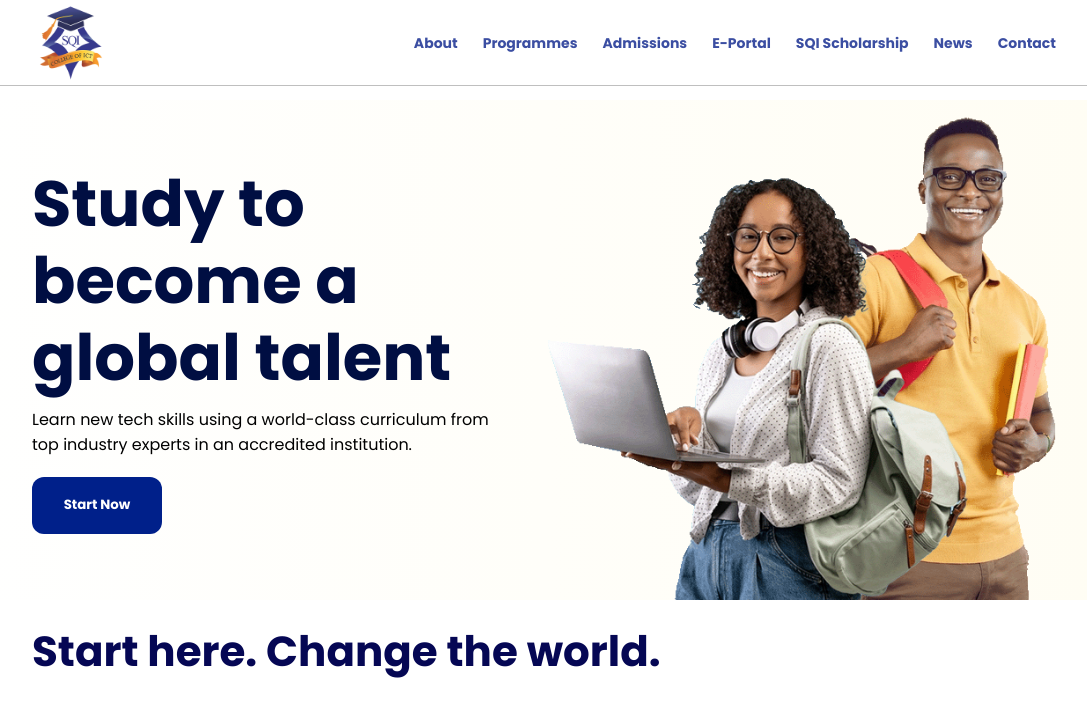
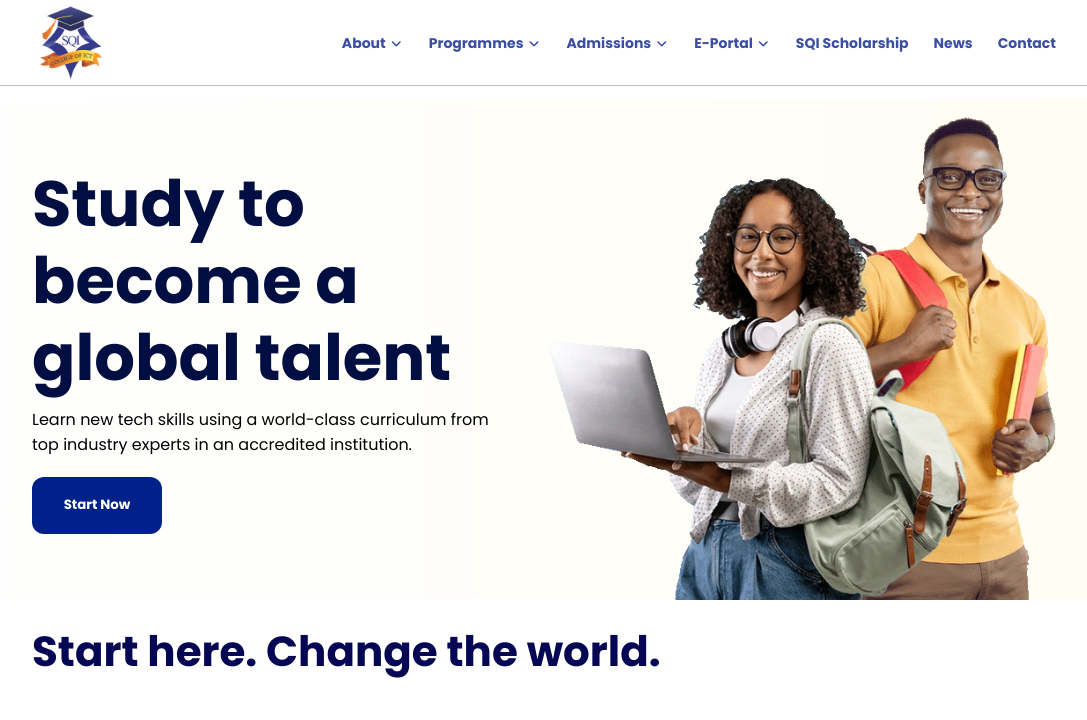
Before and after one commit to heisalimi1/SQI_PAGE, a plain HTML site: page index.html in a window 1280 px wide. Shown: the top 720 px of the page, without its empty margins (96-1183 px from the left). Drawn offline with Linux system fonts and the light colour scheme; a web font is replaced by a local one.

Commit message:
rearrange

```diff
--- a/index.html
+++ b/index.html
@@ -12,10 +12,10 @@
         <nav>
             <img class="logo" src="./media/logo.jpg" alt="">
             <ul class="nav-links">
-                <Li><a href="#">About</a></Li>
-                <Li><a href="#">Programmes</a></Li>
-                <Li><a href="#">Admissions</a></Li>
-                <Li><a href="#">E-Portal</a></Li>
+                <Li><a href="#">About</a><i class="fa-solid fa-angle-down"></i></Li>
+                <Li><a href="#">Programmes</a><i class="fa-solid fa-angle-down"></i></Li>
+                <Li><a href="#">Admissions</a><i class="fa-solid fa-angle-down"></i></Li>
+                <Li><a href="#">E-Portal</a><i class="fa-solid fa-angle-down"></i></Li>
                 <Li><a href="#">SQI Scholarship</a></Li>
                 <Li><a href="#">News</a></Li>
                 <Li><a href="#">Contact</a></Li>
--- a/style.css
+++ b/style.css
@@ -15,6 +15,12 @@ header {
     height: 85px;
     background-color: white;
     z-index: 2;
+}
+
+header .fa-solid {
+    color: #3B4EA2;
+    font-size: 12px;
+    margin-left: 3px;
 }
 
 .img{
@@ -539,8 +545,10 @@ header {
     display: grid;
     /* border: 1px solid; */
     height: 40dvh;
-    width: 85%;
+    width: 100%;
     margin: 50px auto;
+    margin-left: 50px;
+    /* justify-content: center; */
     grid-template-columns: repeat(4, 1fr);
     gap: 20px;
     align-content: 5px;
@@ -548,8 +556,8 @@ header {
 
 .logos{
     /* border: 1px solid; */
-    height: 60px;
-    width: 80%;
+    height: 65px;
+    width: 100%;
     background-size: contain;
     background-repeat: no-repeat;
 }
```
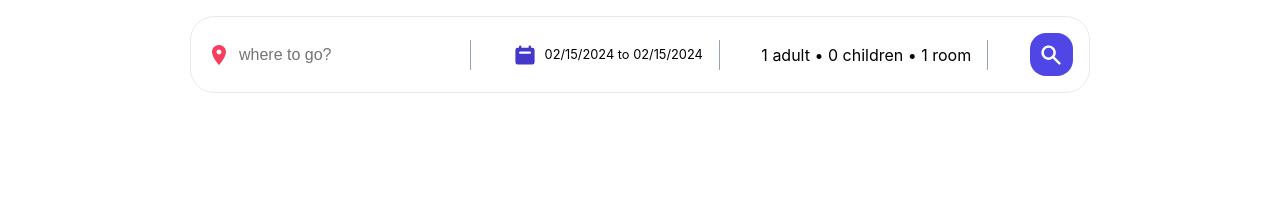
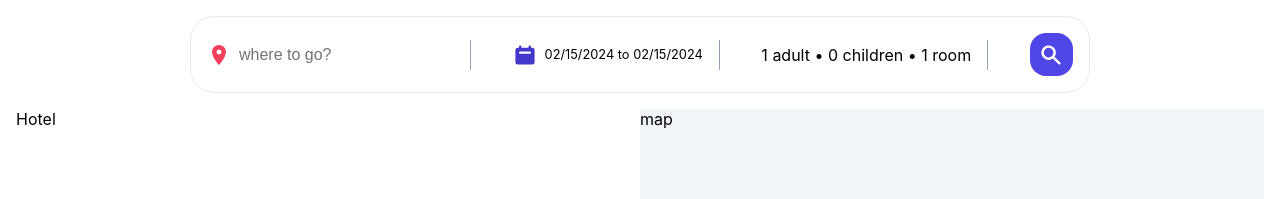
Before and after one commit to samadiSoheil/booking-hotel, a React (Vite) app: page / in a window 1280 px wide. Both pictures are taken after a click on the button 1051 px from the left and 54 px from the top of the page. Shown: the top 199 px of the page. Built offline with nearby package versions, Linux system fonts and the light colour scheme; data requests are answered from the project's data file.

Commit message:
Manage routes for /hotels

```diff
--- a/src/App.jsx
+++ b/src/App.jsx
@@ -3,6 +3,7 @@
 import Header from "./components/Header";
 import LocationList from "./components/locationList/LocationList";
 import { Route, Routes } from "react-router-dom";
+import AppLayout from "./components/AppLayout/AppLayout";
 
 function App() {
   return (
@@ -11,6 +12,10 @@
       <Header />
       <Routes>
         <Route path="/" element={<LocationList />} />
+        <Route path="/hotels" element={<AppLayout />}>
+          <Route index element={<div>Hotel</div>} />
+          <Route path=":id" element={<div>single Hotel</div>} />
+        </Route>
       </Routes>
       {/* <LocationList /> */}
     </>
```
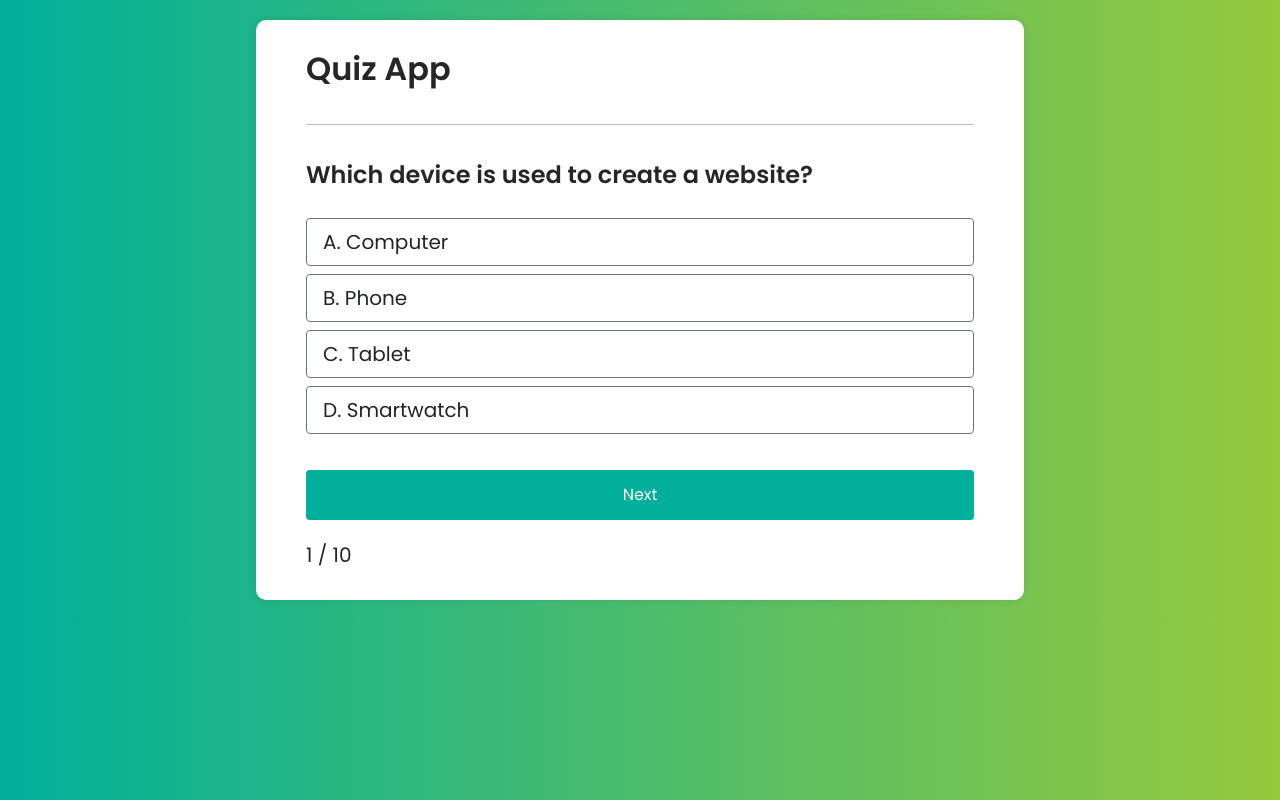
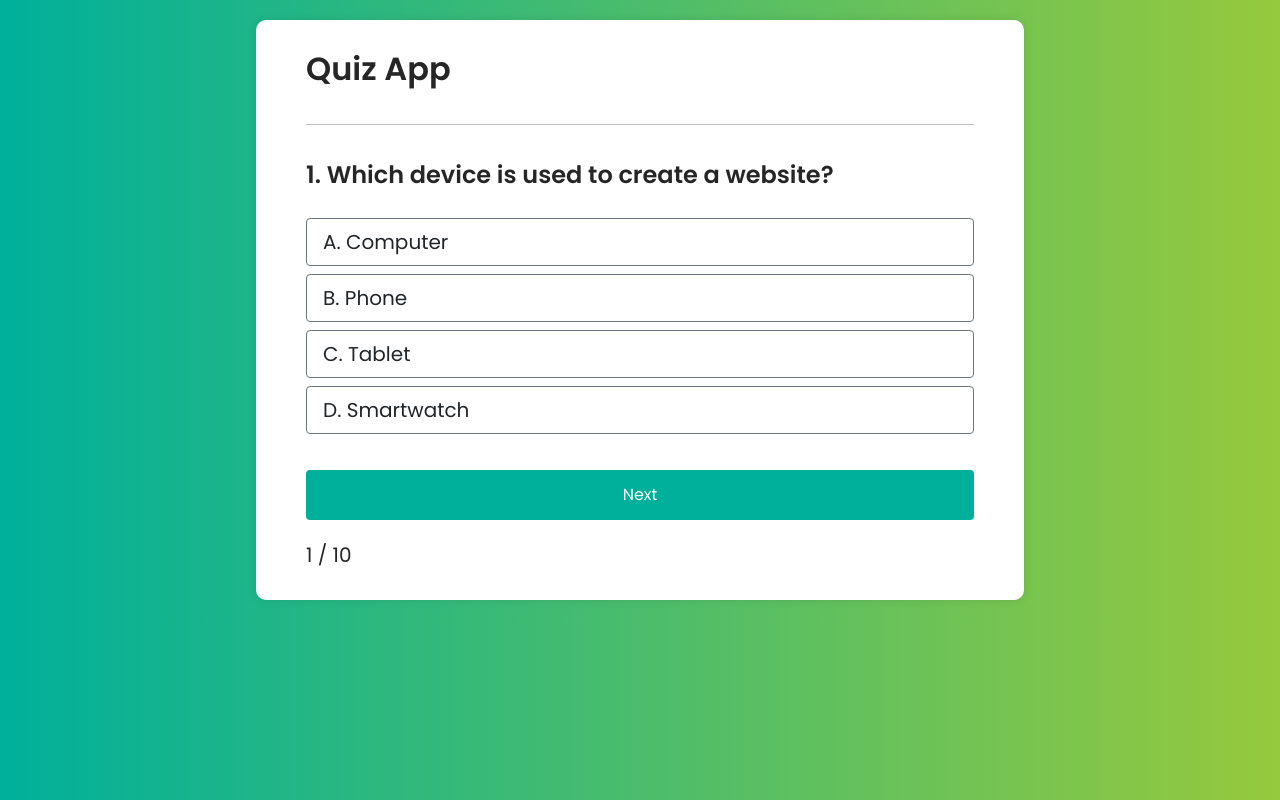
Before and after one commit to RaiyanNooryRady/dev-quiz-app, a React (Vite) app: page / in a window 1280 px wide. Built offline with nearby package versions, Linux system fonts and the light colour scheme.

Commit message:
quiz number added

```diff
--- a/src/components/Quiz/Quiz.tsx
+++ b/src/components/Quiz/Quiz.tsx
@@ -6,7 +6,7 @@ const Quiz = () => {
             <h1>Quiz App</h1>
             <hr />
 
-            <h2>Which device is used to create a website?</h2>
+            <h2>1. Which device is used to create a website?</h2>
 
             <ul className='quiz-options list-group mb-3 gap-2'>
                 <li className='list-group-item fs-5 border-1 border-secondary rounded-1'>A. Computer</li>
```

★ ★ ★ ★ ★ ★ ★

### Problem requirements
Quote each entry above verbatim and drop the pictures.

### Solution
Before and after one commit to heisalimi1/SQI_PAGE, a plain HTML site: page index.html in a window 1280 px wide. Shown: the top 720 px of the page, without its empty margins (96-1183 px from the left). Drawn offline with Linux system fonts and the light colour scheme; a web font is replaced by a local one.

Commit message:
rearrange

```diff
--- a/index.html
+++ b/index.html
@@ -12,10 +12,10 @@
         <nav>
             <img class="logo" src="./media/logo.jpg" alt="">
             <ul class="nav-links">
-                <Li><a href="#">About</a></Li>
-                <Li><a href="#">Programmes</a></Li>
-                <Li><a href="#">Admissions</a></Li>
-                <Li><a href="#">E-Portal</a></Li>
+                <Li><a href="#">About</a><i class="fa-solid fa-angle-down"></i></Li>
+                <Li><a href="#">Programmes</a><i class="fa-solid fa-angle-down"></i></Li>
+                <Li><a href="#">Admissions</a><i class="fa-solid fa-angle-down"></i></Li>
+                <Li><a href="#">E-Portal</a><i class="fa-solid fa-angle-down"></i></Li>
                 <Li><a href="#">SQI Scholarship</a></Li>
                 <Li><a href="#">News</a></Li>
                 <Li><a href="#">Contact</a></Li>
--- a/style.css
+++ b/style.css
@@ -15,6 +15,12 @@ header {
     height: 85px;
     background-color: white;
     z-index: 2;
+}
+
+header .fa-solid {
+    color: #3B4EA2;
+    font-size: 12px;
+    margin-left: 3px;
 }
 
 .img{
@@ -539,8 +545,10 @@ header {
     display: grid;
     /* border: 1px solid; */
     height: 40dvh;
-    width: 85%;
+    width: 100%;
     margin: 50px auto;
+    margin-left: 50px;
+    /* justify-content: center; */
     grid-template-columns: repeat(4, 1fr);
     gap: 20px;
     align-content: 5px;
@@ -548,8 +556,8 @@ header {
 
 .logos{
     /* border: 1px solid; */
-    height: 60px;
-    width: 80%;
+    height: 65px;
+    width: 100%;
     background-size: contain;
     background-repeat: no-repeat;
 }
```
Before and after one commit to samadiSoheil/booking-hotel, a React (Vite) app: page / in a window 1280 px wide. Both pictures are taken after a click on the button 1051 px from the left and 54 px from the top of the page. Shown: the top 199 px of the page. Built offline with nearby package versions, Linux system fonts and the light colour scheme; data requests are answered from the project's data file.

Commit message:
Manage routes for /hotels

```diff
--- a/src/App.jsx
+++ b/src/App.jsx
@@ -3,6 +3,7 @@
 import Header from "./components/Header";
 import LocationList from "./components/locationList/LocationList";
 import { Route, Routes } from "react-router-dom";
+import AppLayout from "./components/AppLayout/AppLayout";
 
 function App() {
   return (
@@ -11,6 +12,10 @@
       <Header />
       <Routes>
         <Route path="/" element={<LocationList />} />
+        <Route path="/hotels" element={<AppLayout />}>
+          <Route index element={<div>Hotel</div>} />
+          <Route path=":id" element={<div>single Hotel</div>} />
+        </Route>
       </Routes>
       {/* <LocationList /> */}
     </>
```
Before and after one commit to RaiyanNooryRady/dev-quiz-app, a React (Vite) app: page / in a window 1280 px wide. Built offline with nearby package versions, Linux system fonts and the light colour scheme.

Commit message:
quiz number added

```diff
--- a/src/components/Quiz/Quiz.tsx
+++ b/src/components/Quiz/Quiz.tsx
@@ -6,7 +6,7 @@ const Quiz = () => {
             <h1>Quiz App</h1>
             <hr />
 
-            <h2>Which device is used to create a website?</h2>
+            <h2>1. Which device is used to create a website?</h2>
 
             <ul className='quiz-options list-group mb-3 gap-2'>
                 <li className='list-group-item fs-5 border-1 border-secondary rounded-1'>A. Computer</li>
```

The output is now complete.